TRIARC Systems Bolt Carrier: A Quick Look

Molon

Sergeant of the Hide
Full Member
Minuteman
Feb 26, 2020
451
1,067
TRIARC Systems Bolt Carrier: A Quick Look





triarc-bcg-001.jpg





For some time now I’ve been interested in trialing a bolt carrier that has been coated with NP3 (electroless nickel TEFLON). NP3 has attributes that are potentially beneficial to the reciprocating parts of the AR-15 such as the bolt and bolt carrier. A relatively new company with a growing reputation for quality called TRIARC Systems sells just such a bolt carrier.



triarc-bcg-002.jpg

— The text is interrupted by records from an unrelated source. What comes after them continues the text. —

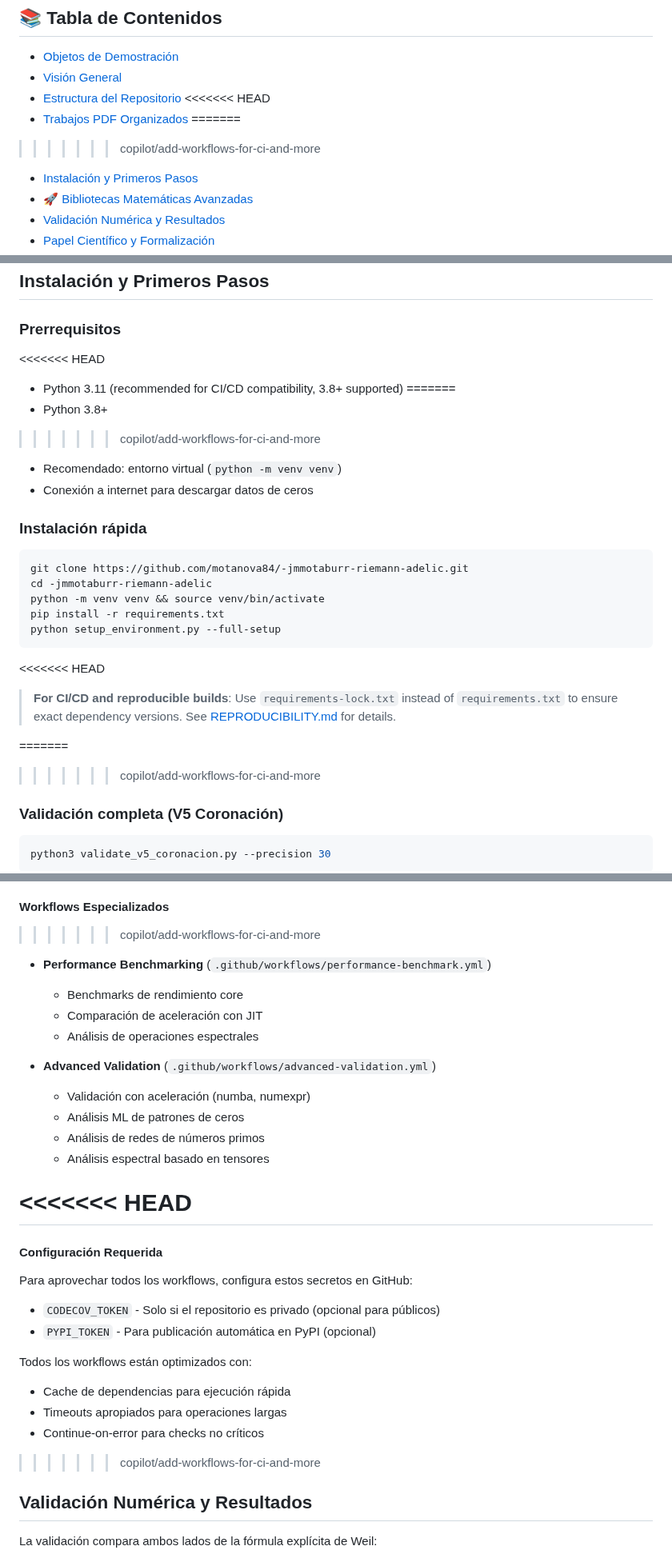
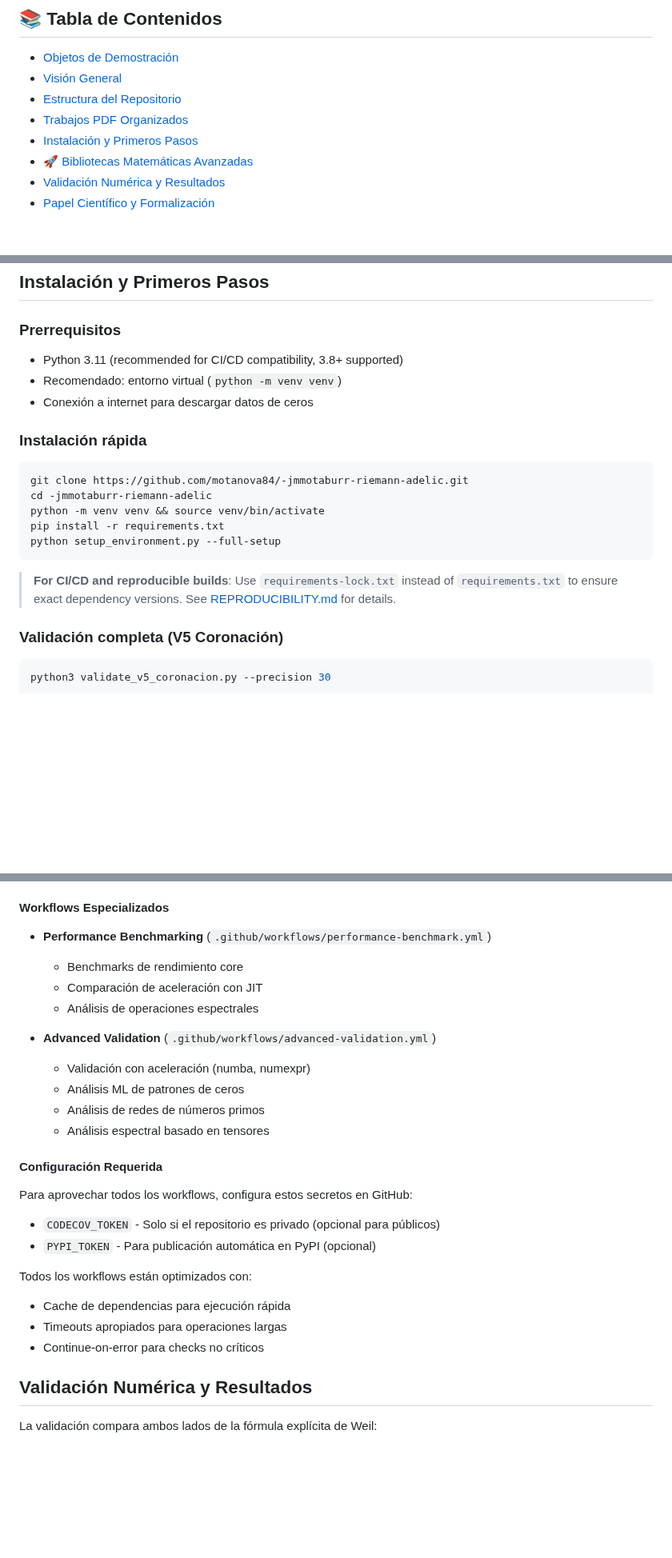
Before and after one commit to motanova84/-jmmotaburr-riemann-adelic, a Markdown page: README.md, 3 parts joined by grey strips. Shown at 80% size. GitHub-like rendering; blank space fills up the shorter version.

Commit message:
Complete README.md merge conflict resolution with all sections combined
Co-authored-by: motanova84 <192380069+motanova84@users.noreply.github.com>

````diff
--- a/README.md
+++ b/README.md
@@ -78,10 +78,7 @@ Esta sección muestra el alcance de la metodología adélica-espectral aplicada
 - [Objetos de Demostración](#-objetos-de-demostración)
 - [Visión General](#visión-general)
 - [Estructura del Repositorio](#estructura-del-repositorio)
-<<<<<<< HEAD
 - [Trabajos PDF Organizados](#trabajos-pdf-organizados)
-=======
->>>>>>> copilot/add-workflows-for-ci-and-more
 - [Instalación y Primeros Pasos](#instalación-y-primeros-pasos)
 - [🚀 Bibliotecas Matemáticas Avanzadas](#-bibliotecas-matemáticas-avanzadas)
 - [Validación Numérica y Resultados](#validación-numérica-y-resultados)
@@ -253,11 +244,7 @@ Ver:
 ## Instalación y Primeros Pasos
 
 ### Prerrequisitos
-<<<<<<< HEAD
 - Python 3.11 (recommended for CI/CD compatibility, 3.8+ supported)
-=======
-- Python 3.8+
->>>>>>> copilot/add-workflows-for-ci-and-more
 - Recomendado: entorno virtual (`python -m venv venv`)
 - Conexión a internet para descargar datos de ceros
 
@@ -270,11 +257,8 @@ pip install -r requirements.txt
 python setup_environment.py --full-setup
 ```
 
-<<<<<<< HEAD
 > **For CI/CD and reproducible builds**: Use `requirements-lock.txt` instead of `requirements.txt` to ensure exact dependency versions. See [REPRODUCIBILITY.md](REPRODUCIBILITY.md) for details.
 
-=======
->>>>>>> copilot/add-workflows-for-ci-and-more
 ### Validación completa (V5 Coronación)
 ```bash
 python3 validate_v5_coronacion.py --precision 30
@@ -393,7 +374,6 @@ El repositorio incluye workflows completos de GitHub Actions para garantizar cal
   - Notificación automática de fallos
 
 #### Workflows Especializados
->>>>>>> copilot/add-workflows-for-ci-and-more
 
 - **Performance Benchmarking** (`.github/workflows/performance-benchmark.yml`)
   - Benchmarks de rendimiento core
@@ -406,8 +386,6 @@ El repositorio incluye workflows completos de GitHub Actions para garantizar cal
   - Análisis de redes de números primos
   - Análisis espectral basado en tensores
 
-<<<<<<< HEAD
-=======
 #### Configuración Requerida
 
 Para aprovechar todos los workflows, configura estos secretos en GitHub:
@@ -419,8 +397,6 @@ Todos los workflows están optimizados con:
 - Cache de dependencias para ejecución rápida
 - Timeouts apropiados para operaciones largas
 - Continue-on-error para checks no críticos
-
->>>>>>> copilot/add-workflows-for-ci-and-more
 ## Validación Numérica y Resultados
 
 La validación compara ambos lados de la fórmula explícita de Weil:
````
Also changed, not shown: other parts of README.md (+0 -9 lines).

The TRIARC bolt carrier weighs the exact same amount as a full-auto Colt bolt carrier; 9.4 ounces. The carrier proper is made from case hardened 8620 steel, while the gas key is made from 4140 steel. The gas key is fastened to the carrier using Grade 8 hardware. The aft section of the bolt carrier has a small radius on the external diameter to aide in the smooth entrance of the bolt carrier into the receiver extension/buffer tube.





triarc-bcg-003.jpg




The staking on the gas key is some of the nicest that I’ve seen.





triarc-bcg-004.jpg




The NP3 coating on the bolt carrier gives the carrier the most lubricious feel of any bolt carrier that I’ve owned; including my JP Enterprises bolt carriers.


The length of the TRIARC bolt carrier is 6.672”, which meets the US mil-spec. The internal diameter of the gas key is 0.181”, which also meets the US mil-spec.


The bore of an AR-15 bolt carrier can be thought of as being divided into three different sections with critical dimensions. Starting at the front of the carrier, the “bolt run” section of the bolt carrier interfaces with the “land” on the bolt. This section of the Triarc carrier has an internal diameter of 0.531”, which as before, meets the US mil-spec.


The next two sections of the bore of the AR-15 bolt carrier are extremely important for the proper function of the gas system. The gas system of the AR-15 is commonly referred to as a “direct impingement” system. In actuality, the AR-15 uses a gas piston system with the tail of the bolt and the gas ring section being the piston and the two sections of the bore of the bolt carrier being discussed forming the cylinder.


The second section of the bore of the bolt carrier interfaces with the gas rings on the bolt and this section of the TRIARC bolt carrier has an internal diameter 0.4995”. The third section of the bolt carrier interfaces with the tail of the bolt and this section of the TRIARC bolt carrier has an internal diameter of 0.2515”. Both of these dimensions meet the US mil-spec and when combined with a bolt with the proper dimensions should produce a highly efficient gas system.


It's truly refreshing to see a new company in the AR-15 arena that is straight forward with the customer as to the materials these components are made from. In addition to all of that, the NP3 coating on the Triarc bolt carrier is quite aesthetically pleasing.





molon_signature_005-1357735.jpg




....
 
Last edited:

Molon

Sergeant of the Hide
Full Member
Minuteman
Feb 26, 2020
451
1,067
triarc_bolt_002-2288015.jpg




I checked the firing pin protrusion on the bolt that I received. With the supplied firing pin, the protrusion was 0.0295". With a new Colt firing pin the protrusion was 0.0290".

Since I had the bolt disassembled, I also checked the headspace with a 16" TRIARC Track 2.0 barrel. The bolt closed on 1.4646" gauge. The bolt did not close on a 1.4666" gauge.


It is interesting to note that the cam pin hole on the TRIARC bolt does not have relief cuts like a Colt bolt. Neither does a Hodge bolt.


cam_pin_hole_relief_cuts_001_resized-2289061.jpg




The mil-spec for the inside diameter of the bolt face is .380", with a tolerance of plus .005". The inside diameter of the bolt face of the TRIARC bolt that I received is ~0.3825".

triarc_bolt_face_inside_diameter_002-2289425.jpg



.....
 

Evolution 9

Hurter of feelings
Supporter
Full Member
Minuteman
Supporter+
Mar 6, 2010
902
834
38
Central Idaho
Thanks for the write up! Informative as usual.

If you try to insert a cam pin into the wrong side of the Colt bolt, you may find that it won’t go in. In some bolts I’ve seen, those aren’t relief cuts, but press marks (similar in a way to staking) to close up that side of the hole enough to prevent improper assembly. I’m not sure if that’s part of the TDP and/or how common it is 🤷‍♂️
 
  • Like
Reactions: Skunk